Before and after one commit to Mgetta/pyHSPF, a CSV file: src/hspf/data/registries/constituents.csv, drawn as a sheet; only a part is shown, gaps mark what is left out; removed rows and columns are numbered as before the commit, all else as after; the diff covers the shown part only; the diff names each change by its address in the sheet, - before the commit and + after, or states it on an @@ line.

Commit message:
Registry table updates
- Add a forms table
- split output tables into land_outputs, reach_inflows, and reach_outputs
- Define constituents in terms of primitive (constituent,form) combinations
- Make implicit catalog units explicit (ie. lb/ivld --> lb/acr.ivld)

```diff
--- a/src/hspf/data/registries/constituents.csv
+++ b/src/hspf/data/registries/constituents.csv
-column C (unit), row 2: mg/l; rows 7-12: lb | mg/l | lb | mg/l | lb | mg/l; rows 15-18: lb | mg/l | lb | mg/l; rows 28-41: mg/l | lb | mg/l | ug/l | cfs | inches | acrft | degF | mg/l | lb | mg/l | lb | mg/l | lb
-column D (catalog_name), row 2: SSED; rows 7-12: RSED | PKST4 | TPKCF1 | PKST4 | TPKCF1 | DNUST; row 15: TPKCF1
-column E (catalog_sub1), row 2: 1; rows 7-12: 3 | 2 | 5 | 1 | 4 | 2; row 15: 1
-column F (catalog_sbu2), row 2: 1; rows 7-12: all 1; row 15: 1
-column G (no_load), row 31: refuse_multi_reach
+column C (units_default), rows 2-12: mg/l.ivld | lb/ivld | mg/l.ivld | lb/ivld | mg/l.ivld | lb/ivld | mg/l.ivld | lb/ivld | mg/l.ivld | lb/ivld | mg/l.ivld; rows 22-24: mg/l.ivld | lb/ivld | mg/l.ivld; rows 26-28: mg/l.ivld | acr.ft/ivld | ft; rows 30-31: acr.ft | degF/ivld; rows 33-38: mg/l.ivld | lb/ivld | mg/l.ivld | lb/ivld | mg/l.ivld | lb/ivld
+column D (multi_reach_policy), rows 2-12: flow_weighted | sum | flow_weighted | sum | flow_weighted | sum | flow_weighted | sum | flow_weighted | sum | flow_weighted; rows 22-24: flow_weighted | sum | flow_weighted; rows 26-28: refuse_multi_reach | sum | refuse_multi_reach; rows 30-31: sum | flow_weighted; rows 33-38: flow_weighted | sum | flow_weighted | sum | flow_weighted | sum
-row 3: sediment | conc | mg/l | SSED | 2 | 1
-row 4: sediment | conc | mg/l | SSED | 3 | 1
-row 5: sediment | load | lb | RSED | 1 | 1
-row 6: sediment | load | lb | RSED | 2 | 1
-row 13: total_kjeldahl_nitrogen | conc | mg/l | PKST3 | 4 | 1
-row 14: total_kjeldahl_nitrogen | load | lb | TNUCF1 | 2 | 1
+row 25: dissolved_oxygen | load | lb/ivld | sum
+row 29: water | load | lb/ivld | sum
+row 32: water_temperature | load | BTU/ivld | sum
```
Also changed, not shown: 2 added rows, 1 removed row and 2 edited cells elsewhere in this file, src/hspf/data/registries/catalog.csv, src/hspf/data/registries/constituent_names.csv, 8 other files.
• • • •
» **Task instructions**:
Would you copy out each record precisely as it stands?

» **Exercise output**:
Before and after one commit to Mgetta/pyHSPF, a CSV file: src/hspf/data/registries/constituents.csv, drawn as a sheet; only a part is shown, gaps mark what is left out; removed rows and columns are numbered as before the commit, all else as after; the diff covers the shown part only; the diff names each change by its address in the sheet, - before the commit and + after, or states it on an @@ line.

Commit message:
Registry table updates
- Add a forms table
- split output tables into land_outputs, reach_inflows, and reach_outputs
- Define constituents in terms of primitive (constituent,form) combinations
- Make implicit catalog units explicit (ie. lb/ivld --> lb/acr.ivld)

```diff
--- a/src/hspf/data/registries/constituents.csv
+++ b/src/hspf/data/registries/constituents.csv
-column C (unit), row 2: mg/l; rows 7-12: lb | mg/l | lb | mg/l | lb | mg/l; rows 15-18: lb | mg/l | lb | mg/l; rows 28-41: mg/l | lb | mg/l | ug/l | cfs | inches | acrft | degF | mg/l | lb | mg/l | lb | mg/l | lb
-column D (catalog_name), row 2: SSED; rows 7-12: RSED | PKST4 | TPKCF1 | PKST4 | TPKCF1 | DNUST; row 15: TPKCF1
-column E (catalog_sub1), row 2: 1; rows 7-12: 3 | 2 | 5 | 1 | 4 | 2; row 15: 1
-column F (catalog_sbu2), row 2: 1; rows 7-12: all 1; row 15: 1
-column G (no_load), row 31: refuse_multi_reach
+column C (units_default), rows 2-12: mg/l.ivld | lb/ivld | mg/l.ivld | lb/ivld | mg/l.ivld | lb/ivld | mg/l.ivld | lb/ivld | mg/l.ivld | lb/ivld | mg/l.ivld; rows 22-24: mg/l.ivld | lb/ivld | mg/l.ivld; rows 26-28: mg/l.ivld | acr.ft/ivld | ft; rows 30-31: acr.ft | degF/ivld; rows 33-38: mg/l.ivld | lb/ivld | mg/l.ivld | lb/ivld | mg/l.ivld | lb/ivld
+column D (multi_reach_policy), rows 2-12: flow_weighted | sum | flow_weighted | sum | flow_weighted | sum | flow_weighted | sum | flow_weighted | sum | flow_weighted; rows 22-24: flow_weighted | sum | flow_weighted; rows 26-28: refuse_multi_reach | sum | refuse_multi_reach; rows 30-31: sum | flow_weighted; rows 33-38: flow_weighted | sum | flow_weighted | sum | flow_weighted | sum
-row 3: sediment | conc | mg/l | SSED | 2 | 1
-row 4: sediment | conc | mg/l | SSED | 3 | 1
-row 5: sediment | load | lb | RSED | 1 | 1
-row 6: sediment | load | lb | RSED | 2 | 1
-row 13: total_kjeldahl_nitrogen | conc | mg/l | PKST3 | 4 | 1
-row 14: total_kjeldahl_nitrogen | load | lb | TNUCF1 | 2 | 1
+row 25: dissolved_oxygen | load | lb/ivld | sum
+row 29: water | load | lb/ivld | sum
+row 32: water_temperature | load | BTU/ivld | sum
```
Also changed, not shown: 2 added rows, 1 removed row and 2 edited cells elsewhere in this file, src/hspf/data/registries/catalog.csv, src/hspf/data/registries/constituent_names.csv, 8 other files.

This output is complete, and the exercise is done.